    1. Yun K. Kim & Alan G. Isaac, 2017. "Firms’ Retention Behavior, Debt, and Macroeconomic Dynamics," Working Papers 2017_04, University of Massachusetts Boston, Economics Department.
    2. Engelbert Stockhammer, 2015. "Wage-led versus profit-led demand: What have we learned? A Kalecki-Minsky view," Working Papers PKWP1512, Post Keynesian Economics Study Group (PKSG).

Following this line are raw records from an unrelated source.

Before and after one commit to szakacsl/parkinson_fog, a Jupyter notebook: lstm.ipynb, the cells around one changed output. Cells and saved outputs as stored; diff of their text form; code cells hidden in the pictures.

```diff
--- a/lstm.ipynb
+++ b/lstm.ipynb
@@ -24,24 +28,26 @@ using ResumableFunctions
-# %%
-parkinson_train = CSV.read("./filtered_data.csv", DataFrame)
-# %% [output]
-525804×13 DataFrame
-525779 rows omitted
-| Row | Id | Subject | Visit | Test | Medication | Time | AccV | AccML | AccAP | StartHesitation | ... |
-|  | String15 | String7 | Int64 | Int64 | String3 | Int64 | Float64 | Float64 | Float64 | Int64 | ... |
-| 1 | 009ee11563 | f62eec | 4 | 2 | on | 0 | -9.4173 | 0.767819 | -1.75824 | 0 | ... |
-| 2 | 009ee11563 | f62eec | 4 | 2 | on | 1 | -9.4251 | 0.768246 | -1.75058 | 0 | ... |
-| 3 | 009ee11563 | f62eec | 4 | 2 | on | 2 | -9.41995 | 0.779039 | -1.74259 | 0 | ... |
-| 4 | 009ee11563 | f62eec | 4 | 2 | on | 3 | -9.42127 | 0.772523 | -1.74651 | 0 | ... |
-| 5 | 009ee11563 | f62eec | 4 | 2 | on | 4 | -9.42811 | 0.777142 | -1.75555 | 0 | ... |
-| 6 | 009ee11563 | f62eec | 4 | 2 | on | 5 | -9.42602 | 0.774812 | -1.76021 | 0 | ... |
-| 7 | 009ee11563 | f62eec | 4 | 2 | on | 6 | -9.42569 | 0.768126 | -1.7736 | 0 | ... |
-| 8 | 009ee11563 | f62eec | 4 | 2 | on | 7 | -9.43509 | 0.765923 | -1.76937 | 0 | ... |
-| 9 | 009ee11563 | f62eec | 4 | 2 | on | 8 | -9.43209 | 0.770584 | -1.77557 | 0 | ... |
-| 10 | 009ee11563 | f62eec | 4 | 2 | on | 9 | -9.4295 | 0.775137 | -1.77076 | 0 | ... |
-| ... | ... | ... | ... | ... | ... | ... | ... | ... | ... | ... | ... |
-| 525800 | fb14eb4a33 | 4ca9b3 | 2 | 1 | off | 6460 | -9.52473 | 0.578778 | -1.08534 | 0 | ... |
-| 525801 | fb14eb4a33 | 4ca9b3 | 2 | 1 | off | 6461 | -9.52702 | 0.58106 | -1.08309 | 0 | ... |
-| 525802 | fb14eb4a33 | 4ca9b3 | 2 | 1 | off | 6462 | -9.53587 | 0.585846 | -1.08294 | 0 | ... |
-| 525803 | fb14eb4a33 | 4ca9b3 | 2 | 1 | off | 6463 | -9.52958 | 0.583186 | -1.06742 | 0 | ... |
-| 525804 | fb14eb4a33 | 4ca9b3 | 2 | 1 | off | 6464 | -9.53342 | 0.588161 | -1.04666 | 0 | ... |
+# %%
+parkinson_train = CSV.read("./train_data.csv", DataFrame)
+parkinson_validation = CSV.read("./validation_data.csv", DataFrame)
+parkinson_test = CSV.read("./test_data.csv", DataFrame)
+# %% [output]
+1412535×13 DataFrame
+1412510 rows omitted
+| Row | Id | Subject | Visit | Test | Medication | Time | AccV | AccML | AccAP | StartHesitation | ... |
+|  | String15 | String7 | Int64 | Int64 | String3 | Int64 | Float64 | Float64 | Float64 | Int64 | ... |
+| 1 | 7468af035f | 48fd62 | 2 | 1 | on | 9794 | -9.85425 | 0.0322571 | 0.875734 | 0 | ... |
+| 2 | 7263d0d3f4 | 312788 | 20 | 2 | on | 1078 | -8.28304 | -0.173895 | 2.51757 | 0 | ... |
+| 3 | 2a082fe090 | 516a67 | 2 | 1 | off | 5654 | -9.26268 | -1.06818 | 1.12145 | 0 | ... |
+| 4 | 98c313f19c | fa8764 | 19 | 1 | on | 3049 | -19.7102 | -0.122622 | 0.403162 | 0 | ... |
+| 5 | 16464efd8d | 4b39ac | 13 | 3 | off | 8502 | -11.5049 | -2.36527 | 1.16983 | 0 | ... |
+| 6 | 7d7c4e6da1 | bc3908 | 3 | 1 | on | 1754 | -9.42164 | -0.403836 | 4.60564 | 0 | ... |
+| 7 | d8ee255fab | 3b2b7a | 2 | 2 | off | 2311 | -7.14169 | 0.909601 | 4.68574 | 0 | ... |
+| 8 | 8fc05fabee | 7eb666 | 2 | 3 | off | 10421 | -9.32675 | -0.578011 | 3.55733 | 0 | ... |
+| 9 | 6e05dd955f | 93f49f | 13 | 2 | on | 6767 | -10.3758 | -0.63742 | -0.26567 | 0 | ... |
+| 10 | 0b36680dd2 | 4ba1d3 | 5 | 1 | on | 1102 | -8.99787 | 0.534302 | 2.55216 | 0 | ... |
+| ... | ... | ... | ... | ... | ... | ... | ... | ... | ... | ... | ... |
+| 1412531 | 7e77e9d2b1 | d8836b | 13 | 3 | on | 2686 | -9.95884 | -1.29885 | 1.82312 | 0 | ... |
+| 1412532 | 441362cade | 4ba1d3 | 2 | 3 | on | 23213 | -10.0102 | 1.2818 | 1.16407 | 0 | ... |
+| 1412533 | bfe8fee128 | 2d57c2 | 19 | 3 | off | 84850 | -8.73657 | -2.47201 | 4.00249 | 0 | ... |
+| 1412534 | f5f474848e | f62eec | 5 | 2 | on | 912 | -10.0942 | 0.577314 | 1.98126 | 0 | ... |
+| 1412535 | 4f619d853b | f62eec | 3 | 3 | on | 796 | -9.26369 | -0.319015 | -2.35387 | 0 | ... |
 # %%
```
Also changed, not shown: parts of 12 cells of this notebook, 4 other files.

    3. Yun K. Kim, 2016. "Macroeconomic effects of household debt: an empirical analysis," Review of Keynesian Economics, Edward Elgar Publishing, vol. 4(2), pages 127-150, April.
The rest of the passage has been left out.